## ASSIGNMENT
All lines in the material with the string "darkred" should be listed.
################
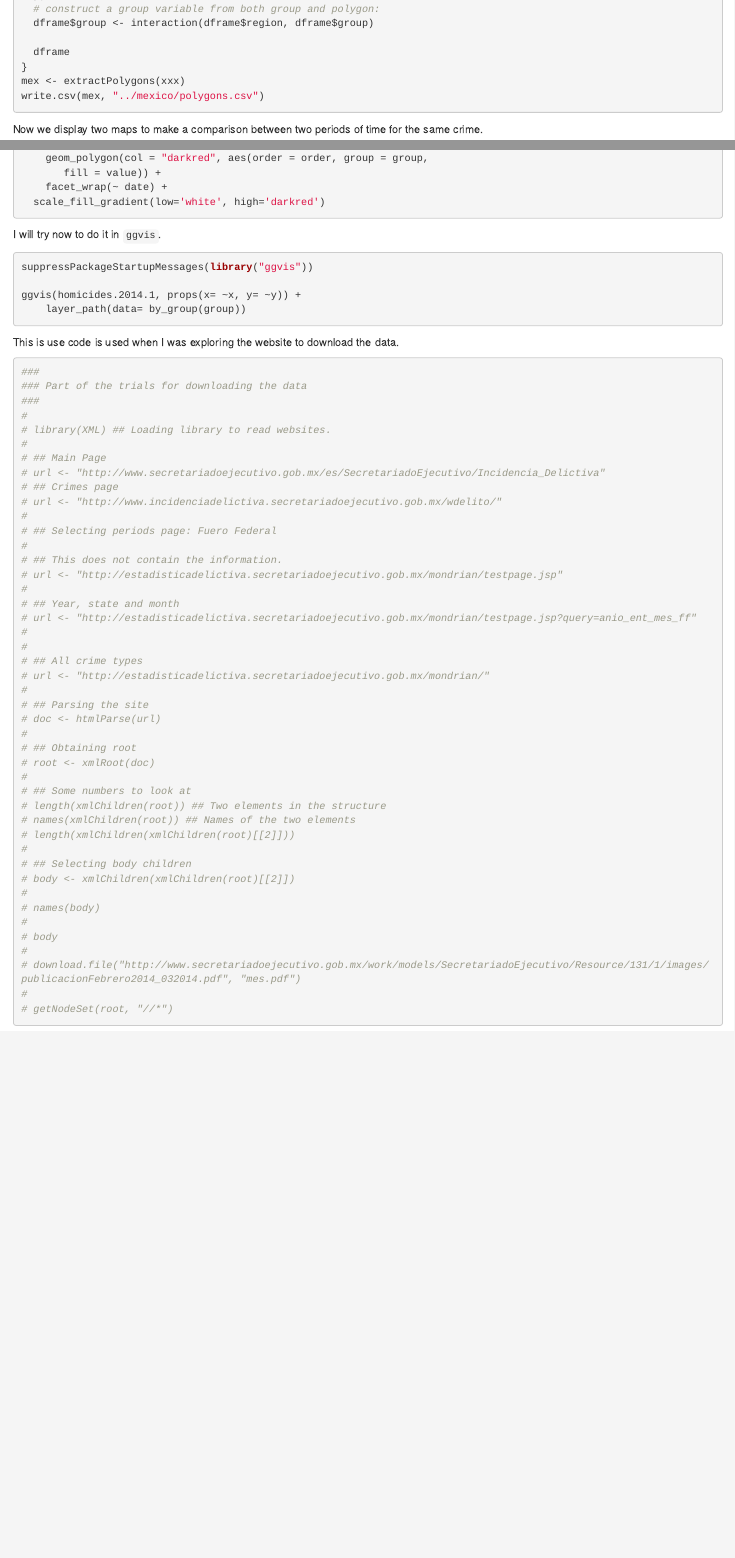
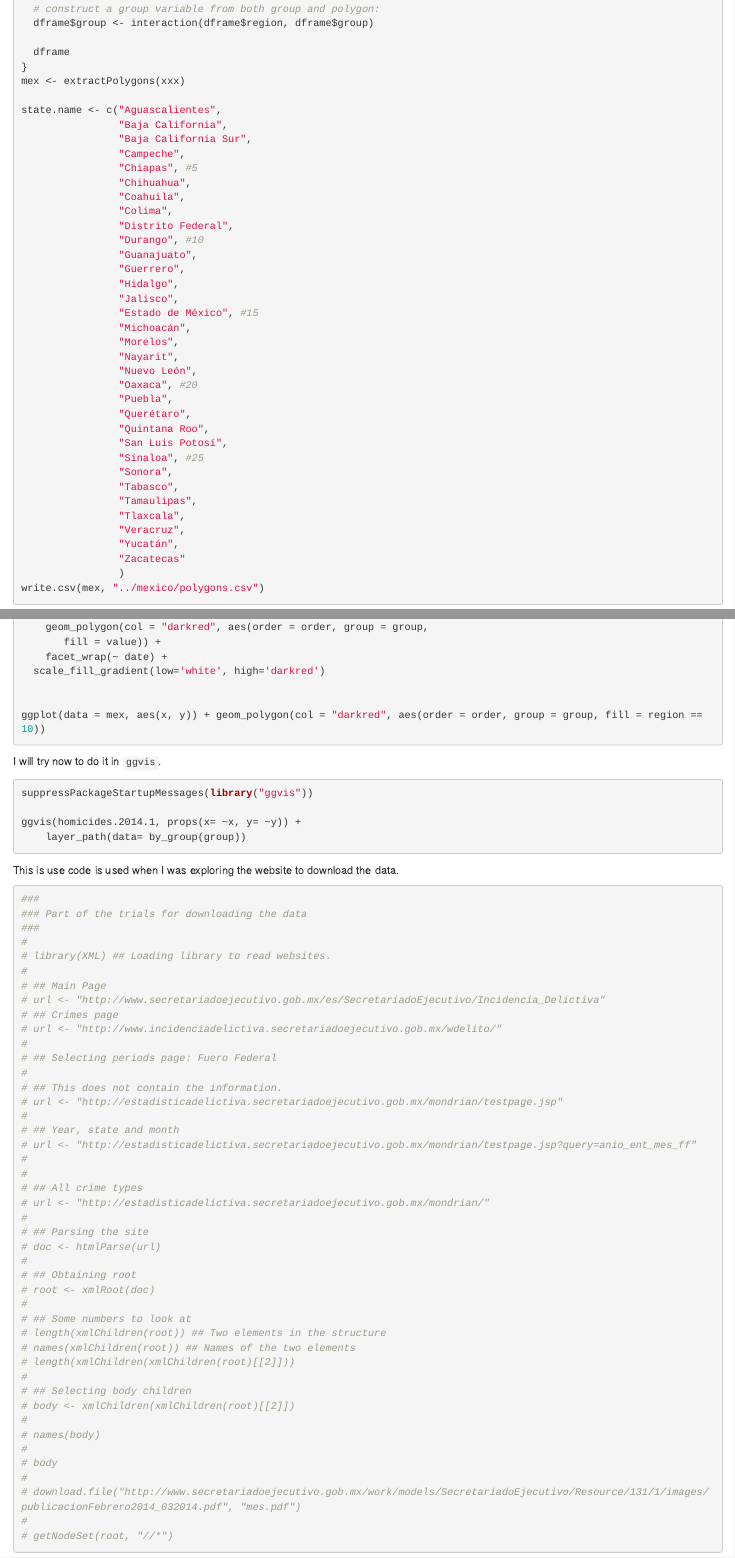
Before and after one commit to martinsilerio/stat585_project, an R Markdown document (project.Rmd): the page in a window 1100 px wide, from 9700 px down, and a second part further down, joined at a grey line. Rendered offline with R 4.5, knitr and Pandoc, with nearby package versions; some code elsewhere in the file could not run offline.

Commit message:
State names added

````diff
--- a/project.Rmd
+++ b/project.Rmd
@@ -344,6 +344,40 @@ extractPolygons <- function(shapes) {
   dframe
 }
 mex <- extractPolygons(xxx)
+
+state.name <- c("Aguascalientes",
+                "Baja California",
+                "Baja California Sur",
+                "Campeche",
+                "Chiapas", #5
+                "Chihuahua",
+                "Coahuila",
+                "Colima",
+                "Distrito Federal",
+                "Durango", #10
+                "Guanajuato",
+                "Guerrero",
+                "Hidalgo",
+                "Jalisco",
+                "Estado de México", #15
+                "Michoacán",
+                "Morelos",
+                "Nayarit",
+                "Nuevo León",
+                "Oaxaca", #20
+                "Puebla",
+                "Querétaro",
+                "Quintana Roo",
+                "San Luis Potosí",
+                "Sinaloa", #25
+                "Sonora",
+                "Tabasco",
+                "Tamaulipas",
+                "Tlaxcala",
+                "Veracruz",
+                "Yucatán",
+                "Zacatecas"
+                )
 write.csv(mex, "../mexico/polygons.csv")
 ```
 
@@ -372,6 +406,10 @@ ggplot(data = homicides, aes(x, y)) +
        fill = value)) +
     facet_wrap(~ date) +
   scale_fill_gradient(low='white', high='darkred')
+
+
+ggplot(data = mex, aes(x, y)) + geom_polygon(col = "darkred", aes(order = order, group = group, fill = region == 10))
+
 ```
 
 I will try now to do it in `ggvis`.
````
Also changed, not shown: 2 other files.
################
## TASK OUTPUT
   scale_fill_gradient(low='white', high='darkred')
+ggplot(data = mex, aes(x, y)) + geom_polygon(col = "darkred", aes(order = order, group = group, fill = region == 10))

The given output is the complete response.